Habit, a learned action or other form of behavior that is repeated often enough for it to become a largely automatic response to a particular stimulus or situation. Chains of motor habits or skills are involved in walking, writing, swimming, and the like. Unlike habits, instincts and true reflex actions are not learned but are inherited. Conditioned reflexes, or conditioned responses, however, are acquired, as are habits.
Habits can be acquired by conscious repetition and desire to achieve proficiency in an activity. A person learning to swim observes and imitates the movements of others. At first he concentrates on his breathing and on his arm and leg movements. With experience, however, he learns to make these movements almost automatically.
Many habits are acquired, often without awareness, from influences in the environment. A child, for example, having heard others constantly use meaningless phrases, such as “you know,” may begin to use them himself to such an extent that the use becomes habitual. Some habits develop in response to a person's unconscious needs. Thumb-sucking and nail-biting, for example, are usually attempts to relieve tensions of which the individual is not aware. Such habits ordinarily disappear when the tensions causing them are discovered and eliminated.
Most habits serve a necessary purpose. Simple, routine acts performed habitually leave reasoning and other higher mental processes free to solve complex problems or to provide enjoyment. Habits also play a role in coping with emergencies; an experienced automobile driver, for example, will immediately apply the brakes when a child darts in front of the car.

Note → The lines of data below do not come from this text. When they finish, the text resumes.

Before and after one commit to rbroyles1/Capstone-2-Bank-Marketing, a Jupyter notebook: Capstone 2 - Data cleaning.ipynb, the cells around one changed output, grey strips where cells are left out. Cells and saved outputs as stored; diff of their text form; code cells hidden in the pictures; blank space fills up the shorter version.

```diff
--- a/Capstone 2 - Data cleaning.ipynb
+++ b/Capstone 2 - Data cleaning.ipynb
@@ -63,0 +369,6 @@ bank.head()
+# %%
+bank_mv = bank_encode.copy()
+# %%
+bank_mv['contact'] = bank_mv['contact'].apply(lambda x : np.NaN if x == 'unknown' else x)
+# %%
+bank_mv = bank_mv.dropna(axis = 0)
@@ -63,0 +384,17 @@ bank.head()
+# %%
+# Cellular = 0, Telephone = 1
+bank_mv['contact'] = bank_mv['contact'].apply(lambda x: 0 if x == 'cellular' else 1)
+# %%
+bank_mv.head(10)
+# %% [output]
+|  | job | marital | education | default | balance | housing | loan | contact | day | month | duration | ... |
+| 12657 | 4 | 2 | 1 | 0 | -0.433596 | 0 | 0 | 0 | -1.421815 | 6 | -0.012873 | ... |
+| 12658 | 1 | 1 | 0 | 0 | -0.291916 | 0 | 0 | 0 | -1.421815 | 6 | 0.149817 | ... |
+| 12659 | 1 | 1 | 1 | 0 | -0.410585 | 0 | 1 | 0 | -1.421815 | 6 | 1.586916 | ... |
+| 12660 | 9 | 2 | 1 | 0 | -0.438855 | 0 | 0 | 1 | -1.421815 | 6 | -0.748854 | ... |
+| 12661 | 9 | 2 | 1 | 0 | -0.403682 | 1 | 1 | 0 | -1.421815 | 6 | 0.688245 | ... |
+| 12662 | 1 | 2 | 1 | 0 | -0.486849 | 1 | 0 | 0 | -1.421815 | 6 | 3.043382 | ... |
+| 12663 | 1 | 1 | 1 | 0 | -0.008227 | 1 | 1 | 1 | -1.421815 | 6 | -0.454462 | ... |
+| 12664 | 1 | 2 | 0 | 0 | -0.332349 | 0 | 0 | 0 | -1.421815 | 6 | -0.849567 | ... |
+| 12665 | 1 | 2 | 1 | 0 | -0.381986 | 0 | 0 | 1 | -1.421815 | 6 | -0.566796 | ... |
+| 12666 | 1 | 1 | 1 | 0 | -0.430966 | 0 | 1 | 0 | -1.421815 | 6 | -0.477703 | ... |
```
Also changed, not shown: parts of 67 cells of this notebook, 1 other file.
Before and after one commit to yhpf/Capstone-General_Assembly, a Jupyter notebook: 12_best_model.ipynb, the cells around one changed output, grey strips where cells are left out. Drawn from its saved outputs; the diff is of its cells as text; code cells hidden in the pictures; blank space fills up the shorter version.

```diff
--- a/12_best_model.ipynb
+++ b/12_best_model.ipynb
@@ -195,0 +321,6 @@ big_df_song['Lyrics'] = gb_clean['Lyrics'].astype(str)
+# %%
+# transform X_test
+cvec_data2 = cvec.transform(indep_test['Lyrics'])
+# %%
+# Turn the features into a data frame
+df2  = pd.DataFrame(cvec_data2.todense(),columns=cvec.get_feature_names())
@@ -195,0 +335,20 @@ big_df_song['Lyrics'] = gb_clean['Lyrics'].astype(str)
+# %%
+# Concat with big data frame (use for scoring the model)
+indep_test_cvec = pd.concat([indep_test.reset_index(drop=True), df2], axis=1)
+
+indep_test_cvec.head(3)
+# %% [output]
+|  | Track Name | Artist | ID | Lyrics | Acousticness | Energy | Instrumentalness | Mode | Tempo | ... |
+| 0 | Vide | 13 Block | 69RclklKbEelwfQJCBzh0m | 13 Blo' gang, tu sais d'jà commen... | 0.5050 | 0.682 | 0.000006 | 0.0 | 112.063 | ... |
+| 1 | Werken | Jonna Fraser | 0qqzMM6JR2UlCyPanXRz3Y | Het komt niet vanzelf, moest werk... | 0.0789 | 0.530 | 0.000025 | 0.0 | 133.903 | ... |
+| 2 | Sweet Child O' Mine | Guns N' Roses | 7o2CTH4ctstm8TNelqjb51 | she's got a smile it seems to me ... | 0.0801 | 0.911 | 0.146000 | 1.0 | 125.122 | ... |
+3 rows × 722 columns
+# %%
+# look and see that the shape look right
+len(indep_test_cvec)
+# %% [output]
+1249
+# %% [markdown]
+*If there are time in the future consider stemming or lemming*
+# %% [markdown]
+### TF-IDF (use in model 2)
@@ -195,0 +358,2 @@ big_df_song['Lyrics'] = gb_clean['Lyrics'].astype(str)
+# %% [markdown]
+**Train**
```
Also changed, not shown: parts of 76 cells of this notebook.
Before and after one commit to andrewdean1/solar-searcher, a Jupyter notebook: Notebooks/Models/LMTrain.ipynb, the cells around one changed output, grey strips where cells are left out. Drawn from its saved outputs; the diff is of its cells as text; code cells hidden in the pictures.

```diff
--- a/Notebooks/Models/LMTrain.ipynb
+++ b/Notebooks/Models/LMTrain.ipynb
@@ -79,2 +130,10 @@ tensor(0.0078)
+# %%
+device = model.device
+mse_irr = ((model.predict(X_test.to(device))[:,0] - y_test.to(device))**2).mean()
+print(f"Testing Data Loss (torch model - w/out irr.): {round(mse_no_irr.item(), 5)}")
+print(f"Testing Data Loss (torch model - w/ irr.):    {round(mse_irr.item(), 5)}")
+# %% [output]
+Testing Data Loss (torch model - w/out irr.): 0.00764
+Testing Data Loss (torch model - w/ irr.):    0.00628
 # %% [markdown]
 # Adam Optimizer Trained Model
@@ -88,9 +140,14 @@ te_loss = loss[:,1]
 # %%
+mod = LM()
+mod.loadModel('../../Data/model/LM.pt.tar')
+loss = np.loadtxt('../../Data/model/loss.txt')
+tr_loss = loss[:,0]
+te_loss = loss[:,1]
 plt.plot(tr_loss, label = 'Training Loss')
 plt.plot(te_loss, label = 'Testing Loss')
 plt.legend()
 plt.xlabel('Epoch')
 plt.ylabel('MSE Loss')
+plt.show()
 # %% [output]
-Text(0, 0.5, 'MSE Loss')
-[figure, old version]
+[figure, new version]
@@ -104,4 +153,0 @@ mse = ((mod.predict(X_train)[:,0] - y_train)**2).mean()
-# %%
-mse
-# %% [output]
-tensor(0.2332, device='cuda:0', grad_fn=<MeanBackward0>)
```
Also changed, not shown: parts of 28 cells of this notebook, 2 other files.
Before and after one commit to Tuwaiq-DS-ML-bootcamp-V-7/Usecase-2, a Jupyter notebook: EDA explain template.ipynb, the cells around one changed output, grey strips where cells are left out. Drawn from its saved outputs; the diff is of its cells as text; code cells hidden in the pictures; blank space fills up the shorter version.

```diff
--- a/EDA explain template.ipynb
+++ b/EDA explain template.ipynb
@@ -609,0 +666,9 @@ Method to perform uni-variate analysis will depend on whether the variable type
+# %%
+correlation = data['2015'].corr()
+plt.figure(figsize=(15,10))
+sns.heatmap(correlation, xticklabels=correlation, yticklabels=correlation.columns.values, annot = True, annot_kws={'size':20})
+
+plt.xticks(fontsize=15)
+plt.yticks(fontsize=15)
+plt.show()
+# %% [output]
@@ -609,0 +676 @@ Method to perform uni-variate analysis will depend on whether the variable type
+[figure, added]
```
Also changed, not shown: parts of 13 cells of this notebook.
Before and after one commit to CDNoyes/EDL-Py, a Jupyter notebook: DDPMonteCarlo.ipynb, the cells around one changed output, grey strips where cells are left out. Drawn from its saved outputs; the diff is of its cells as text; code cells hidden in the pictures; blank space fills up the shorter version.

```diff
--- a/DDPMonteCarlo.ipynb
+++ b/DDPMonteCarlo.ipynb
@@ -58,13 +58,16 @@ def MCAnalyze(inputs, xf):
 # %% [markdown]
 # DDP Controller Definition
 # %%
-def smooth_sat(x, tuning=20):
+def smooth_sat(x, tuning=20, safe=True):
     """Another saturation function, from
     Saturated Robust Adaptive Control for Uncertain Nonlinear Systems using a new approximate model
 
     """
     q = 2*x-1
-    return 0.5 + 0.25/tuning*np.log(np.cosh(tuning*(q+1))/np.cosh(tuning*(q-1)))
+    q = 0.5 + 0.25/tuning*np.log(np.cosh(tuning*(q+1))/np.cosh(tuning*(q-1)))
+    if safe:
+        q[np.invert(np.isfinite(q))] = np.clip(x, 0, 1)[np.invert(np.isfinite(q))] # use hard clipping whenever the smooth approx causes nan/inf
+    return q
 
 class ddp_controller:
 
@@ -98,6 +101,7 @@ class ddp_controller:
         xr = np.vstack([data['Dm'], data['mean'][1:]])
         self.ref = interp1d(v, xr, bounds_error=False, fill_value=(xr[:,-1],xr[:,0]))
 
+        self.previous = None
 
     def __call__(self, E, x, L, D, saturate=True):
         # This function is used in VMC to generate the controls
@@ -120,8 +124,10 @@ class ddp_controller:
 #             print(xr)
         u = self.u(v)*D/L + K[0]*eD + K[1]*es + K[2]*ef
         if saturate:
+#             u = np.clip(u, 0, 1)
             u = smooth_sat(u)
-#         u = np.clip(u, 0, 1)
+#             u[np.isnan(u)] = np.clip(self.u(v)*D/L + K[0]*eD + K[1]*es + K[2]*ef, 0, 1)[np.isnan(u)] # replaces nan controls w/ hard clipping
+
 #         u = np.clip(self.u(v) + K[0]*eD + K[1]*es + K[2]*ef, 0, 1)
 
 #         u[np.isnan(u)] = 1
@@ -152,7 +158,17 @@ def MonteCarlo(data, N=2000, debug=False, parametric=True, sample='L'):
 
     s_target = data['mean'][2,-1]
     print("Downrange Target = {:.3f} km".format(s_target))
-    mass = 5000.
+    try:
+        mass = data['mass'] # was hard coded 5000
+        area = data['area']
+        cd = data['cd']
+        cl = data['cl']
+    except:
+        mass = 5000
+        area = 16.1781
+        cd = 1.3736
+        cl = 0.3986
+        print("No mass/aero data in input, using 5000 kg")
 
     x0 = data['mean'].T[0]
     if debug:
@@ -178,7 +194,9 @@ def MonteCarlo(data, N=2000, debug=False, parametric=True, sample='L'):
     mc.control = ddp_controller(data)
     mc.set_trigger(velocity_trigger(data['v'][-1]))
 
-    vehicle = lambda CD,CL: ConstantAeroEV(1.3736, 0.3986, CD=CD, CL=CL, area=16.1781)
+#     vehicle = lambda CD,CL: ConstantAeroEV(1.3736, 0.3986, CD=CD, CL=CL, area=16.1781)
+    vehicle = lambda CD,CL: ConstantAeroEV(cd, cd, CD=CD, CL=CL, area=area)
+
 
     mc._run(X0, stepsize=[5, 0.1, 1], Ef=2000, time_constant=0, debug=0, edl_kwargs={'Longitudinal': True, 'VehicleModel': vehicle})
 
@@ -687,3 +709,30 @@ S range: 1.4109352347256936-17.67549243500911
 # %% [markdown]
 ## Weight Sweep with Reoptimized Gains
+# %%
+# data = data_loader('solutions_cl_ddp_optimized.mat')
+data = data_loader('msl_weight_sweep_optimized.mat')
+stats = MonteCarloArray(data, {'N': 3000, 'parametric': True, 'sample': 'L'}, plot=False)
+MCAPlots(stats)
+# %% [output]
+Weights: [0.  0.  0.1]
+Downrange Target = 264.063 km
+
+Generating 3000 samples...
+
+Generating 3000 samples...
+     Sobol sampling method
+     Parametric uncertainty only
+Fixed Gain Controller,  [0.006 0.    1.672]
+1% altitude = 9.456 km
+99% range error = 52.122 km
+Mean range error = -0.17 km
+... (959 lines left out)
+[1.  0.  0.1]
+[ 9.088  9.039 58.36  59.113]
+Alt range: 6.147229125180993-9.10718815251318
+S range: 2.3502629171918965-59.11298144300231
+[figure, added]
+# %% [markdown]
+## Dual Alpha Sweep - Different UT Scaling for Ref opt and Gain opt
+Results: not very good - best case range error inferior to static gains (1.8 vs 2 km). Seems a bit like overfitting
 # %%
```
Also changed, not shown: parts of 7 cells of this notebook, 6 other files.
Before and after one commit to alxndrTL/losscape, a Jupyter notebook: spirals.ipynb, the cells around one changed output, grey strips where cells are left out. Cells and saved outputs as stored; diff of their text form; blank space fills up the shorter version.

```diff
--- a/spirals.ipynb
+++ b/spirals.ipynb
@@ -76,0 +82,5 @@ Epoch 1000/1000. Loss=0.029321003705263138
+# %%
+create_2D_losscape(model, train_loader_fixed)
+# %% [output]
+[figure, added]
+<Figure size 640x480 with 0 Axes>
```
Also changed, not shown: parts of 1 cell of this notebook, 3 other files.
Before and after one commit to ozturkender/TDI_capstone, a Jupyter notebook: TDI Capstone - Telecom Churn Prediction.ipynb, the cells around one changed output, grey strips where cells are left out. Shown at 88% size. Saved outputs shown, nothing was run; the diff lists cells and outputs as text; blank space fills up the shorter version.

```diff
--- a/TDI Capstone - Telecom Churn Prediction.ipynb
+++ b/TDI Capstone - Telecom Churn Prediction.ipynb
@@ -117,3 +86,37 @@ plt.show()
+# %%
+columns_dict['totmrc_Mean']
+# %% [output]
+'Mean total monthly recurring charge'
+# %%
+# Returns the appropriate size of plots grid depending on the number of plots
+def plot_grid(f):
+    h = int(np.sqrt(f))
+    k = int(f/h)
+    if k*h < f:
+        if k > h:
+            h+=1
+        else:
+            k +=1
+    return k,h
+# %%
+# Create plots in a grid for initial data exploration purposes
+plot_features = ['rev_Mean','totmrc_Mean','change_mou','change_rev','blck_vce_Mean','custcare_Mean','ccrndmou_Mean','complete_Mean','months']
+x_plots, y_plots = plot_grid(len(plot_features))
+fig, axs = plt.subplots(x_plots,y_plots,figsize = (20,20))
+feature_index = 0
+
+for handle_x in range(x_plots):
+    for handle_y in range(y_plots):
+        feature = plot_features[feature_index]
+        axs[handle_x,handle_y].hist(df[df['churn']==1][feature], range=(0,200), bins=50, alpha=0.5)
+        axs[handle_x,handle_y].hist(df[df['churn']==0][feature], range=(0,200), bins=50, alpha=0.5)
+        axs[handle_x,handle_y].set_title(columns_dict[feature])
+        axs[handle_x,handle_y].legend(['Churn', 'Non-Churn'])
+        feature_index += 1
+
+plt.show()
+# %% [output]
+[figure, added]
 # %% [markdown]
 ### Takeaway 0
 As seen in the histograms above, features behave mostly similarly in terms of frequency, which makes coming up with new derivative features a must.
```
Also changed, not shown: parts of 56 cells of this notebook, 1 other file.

Alcoholism and addiction to drugs and tobacco are often called habits. The term habit, however, properly refers to responses based on emotional or intellectual rather than organic needs. Addiction to alcohol or drugs is a symptom of personality problems, but the repeated taking of such substances sets up an organic need in the body.